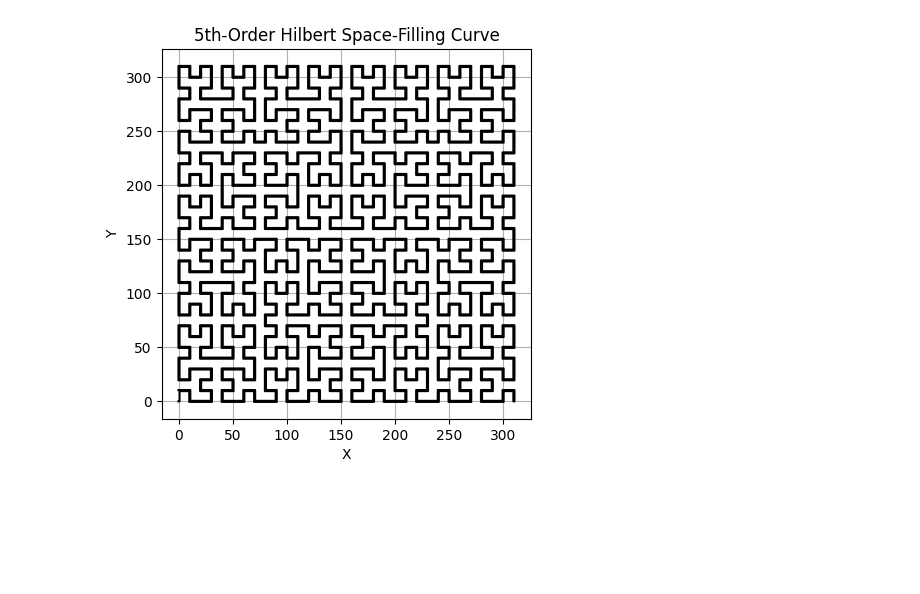
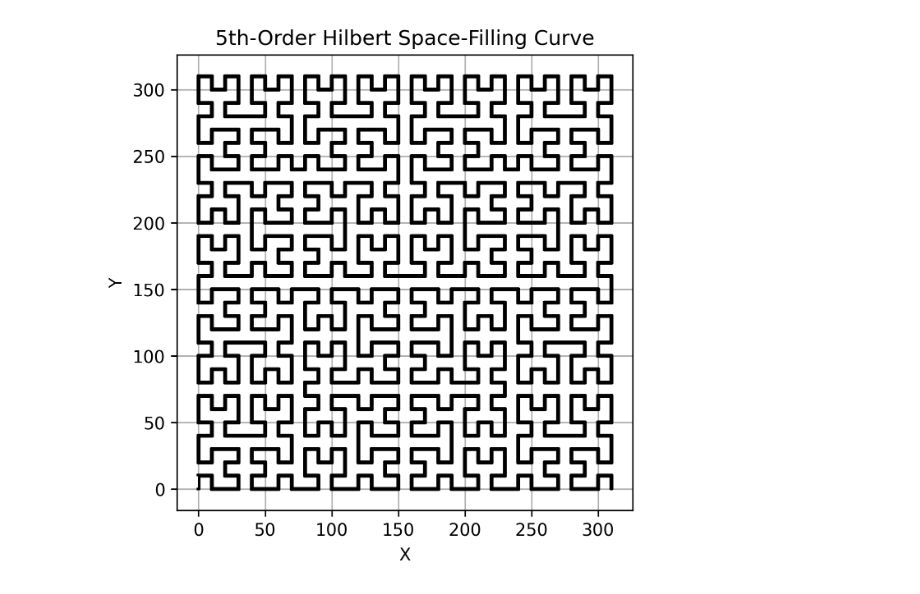
Before and after one commit to OJB-Quantum/Generative-Layout-Notebooks, a Jupyter notebook: GDSTK_Space_Filling_Curves.ipynb, the cells around one changed output. Saved outputs shown, nothing was run; the diff lists cells and outputs as text; code cells hidden in the pictures; blank space fills up the shorter version.

```diff
--- a/GDSTK_Space_Filling_Curves.ipynb
+++ b/GDSTK_Space_Filling_Curves.ipynb
@@ -7,6 +17,9 @@ import gdstk
 import matplotlib.pyplot as plt
 import numpy as np
 from hilbertcurve.hilbertcurve import HilbertCurve
+
+import matplotlib as mpl
+mpl.rcParams["figure.dpi"] = 300  # crisp preview
 
 # Parameters
 order = 5  # Order of the Hilbert curve
@@ -21,34 +34,34 @@ num_points = 2 ** (order * dimension)
 # Generate points along the Hilbert curve
 points = [hilbert_curve.point_from_distance(i) for i in range(num_points)]
 scaled_points = [(x * step, y * step) for x, y in points]
 
 # Create a FlexPath with the specified line width
 path = gdstk.FlexPath(scaled_points, line_width)
 
 # Create a cell and add the path
 cell = gdstk.Cell("HILBERT")
 cell.add(path)
 
 # Create a library and add the cell
 lib = gdstk.Library()
 lib.add(cell)
 
 # Save to a GDSII file
 lib.write_gds("hilbert_curve.gds")
 
 # Plot using matplotlib
 fig, ax = plt.subplots()
 for polygon in path.to_polygons():
     x, y = zip(*polygon.points)
     ax.plot(x, y, 'k-')
 ax.set_aspect('equal')
 plt.title("5th-Order Hilbert Space-Filling Curve")
 plt.xlabel("X")
 plt.ylabel("Y")
 plt.grid(True)
 plt.show()
 # %% [output]
-[figure, old version]
+[figure, new version]
 # %%
 from google.colab import files
 files.download("hilbert_curve.gds")
```
Also changed, not shown: parts of 6 cells of this notebook.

-.-.-

**Task details**. Could you restate the entries word for word, skipping any pictures?

**Written answer**.
Before and after one commit to OJB-Quantum/Generative-Layout-Notebooks, a Jupyter notebook: GDSTK_Space_Filling_Curves.ipynb, the cells around one changed output. Saved outputs shown, nothing was run; the diff lists cells and outputs as text; code cells hidden in the pictures; blank space fills up the shorter version.

```diff
--- a/GDSTK_Space_Filling_Curves.ipynb
+++ b/GDSTK_Space_Filling_Curves.ipynb
@@ -7,6 +17,9 @@ import gdstk
 import matplotlib.pyplot as plt
 import numpy as np
 from hilbertcurve.hilbertcurve import HilbertCurve
+
+import matplotlib as mpl
+mpl.rcParams["figure.dpi"] = 300  # crisp preview
 
 # Parameters
 order = 5  # Order of the Hilbert curve
@@ -21,34 +34,34 @@ num_points = 2 ** (order * dimension)
 # Generate points along the Hilbert curve
 points = [hilbert_curve.point_from_distance(i) for i in range(num_points)]
 scaled_points = [(x * step, y * step) for x, y in points]
 
 # Create a FlexPath with the specified line width
 path = gdstk.FlexPath(scaled_points, line_width)
 
 # Create a cell and add the path
 cell = gdstk.Cell("HILBERT")
 cell.add(path)
 
 # Create a library and add the cell
 lib = gdstk.Library()
 lib.add(cell)
 
 # Save to a GDSII file
 lib.write_gds("hilbert_curve.gds")
 
 # Plot using matplotlib
 fig, ax = plt.subplots()
 for polygon in path.to_polygons():
     x, y = zip(*polygon.points)
     ax.plot(x, y, 'k-')
 ax.set_aspect('equal')
 plt.title("5th-Order Hilbert Space-Filling Curve")
 plt.xlabel("X")
 plt.ylabel("Y")
 plt.grid(True)
 plt.show()
 # %% [output]
-[figure, old version]
+[figure, new version]
 # %%
 from google.colab import files
 files.download("hilbert_curve.gds")
```
Also changed, not shown: parts of 6 cells of this notebook.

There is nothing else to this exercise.